Me, at the end of Week 12:
One-sentence summary: Nico (host grand-nephew) left Funky Farm South to resume living with his parents in Tarma; José (youngest host brother) (aka golden child) is home for two weeks vacation; I unhappily wore a traditional German colonist dress to present awards on stage – you know, cultural appropriated immersion; asked to judge an entrepreneurial youth contest / and was stood-up to judge the contest #nilda; blindly learning the local municipal government system of delivering informes (official work reports to socios); and realizing how unreliable a narrator my brain can be in any language.

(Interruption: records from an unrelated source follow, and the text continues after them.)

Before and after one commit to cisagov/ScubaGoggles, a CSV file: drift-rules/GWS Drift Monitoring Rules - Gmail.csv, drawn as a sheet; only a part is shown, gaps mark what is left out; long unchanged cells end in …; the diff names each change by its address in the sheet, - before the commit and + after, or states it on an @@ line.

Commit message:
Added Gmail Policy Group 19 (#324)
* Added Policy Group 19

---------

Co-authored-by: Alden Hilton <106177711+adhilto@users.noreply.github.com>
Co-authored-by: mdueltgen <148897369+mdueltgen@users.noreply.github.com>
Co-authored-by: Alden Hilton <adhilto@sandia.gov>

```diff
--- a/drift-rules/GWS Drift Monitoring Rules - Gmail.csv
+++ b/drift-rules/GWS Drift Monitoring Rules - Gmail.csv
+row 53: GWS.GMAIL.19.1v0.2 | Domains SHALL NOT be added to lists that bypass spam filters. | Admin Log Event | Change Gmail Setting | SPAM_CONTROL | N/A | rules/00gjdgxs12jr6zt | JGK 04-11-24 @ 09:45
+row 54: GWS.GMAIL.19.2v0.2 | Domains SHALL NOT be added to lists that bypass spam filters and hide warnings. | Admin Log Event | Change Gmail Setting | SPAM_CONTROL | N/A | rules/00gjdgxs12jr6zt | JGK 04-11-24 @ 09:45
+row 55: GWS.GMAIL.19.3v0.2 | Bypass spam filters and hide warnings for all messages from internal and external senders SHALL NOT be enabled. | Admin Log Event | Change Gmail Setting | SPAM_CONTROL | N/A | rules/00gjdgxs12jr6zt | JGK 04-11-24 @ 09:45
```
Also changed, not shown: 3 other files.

Right Now: I am a heavy “3” out of 10 [as of Draft One of this post] – simply an indicator to pro-activate some self-care. Or watch more Eeyore gifs.
Expression of the Week: Hay bastante! Insert some log-roll lottery of definitions including “There is plenty”; “There is enough”; “There is way too much”; and wild card “You’re just crazy. Look.”
Each week I realize how I look at my phone to prompt my memory into what passed since I last wrote. (Either my memory recall muscle is atrophying or technology is making my brain lazy. Or all the contents are still upside-down inside-out.) Week Twelve’s photo bank is a one-part “hay bastante!” of
things to write about and two-parts *yawn*-so-dull-I-am-going-to-have-to-mine-material from some other week.
Or maybe my unreliable narrator is the variable out of whack.
[Eeyore voice] No point in finding out. It will just change anyway.
It was a slow week for blog readership as well, so maybe we are all in need of a breather? I like to think we were all out chasing the last of our Augusts.
Which brings us to… Happy September! My personal month of demons. What month is yours? (I know of two Februaries and an August.) The post below just happens to be timed when I am having a couple of off-days and feeling super sorry for myself.
This blog never promised you the airbrushed version of my life.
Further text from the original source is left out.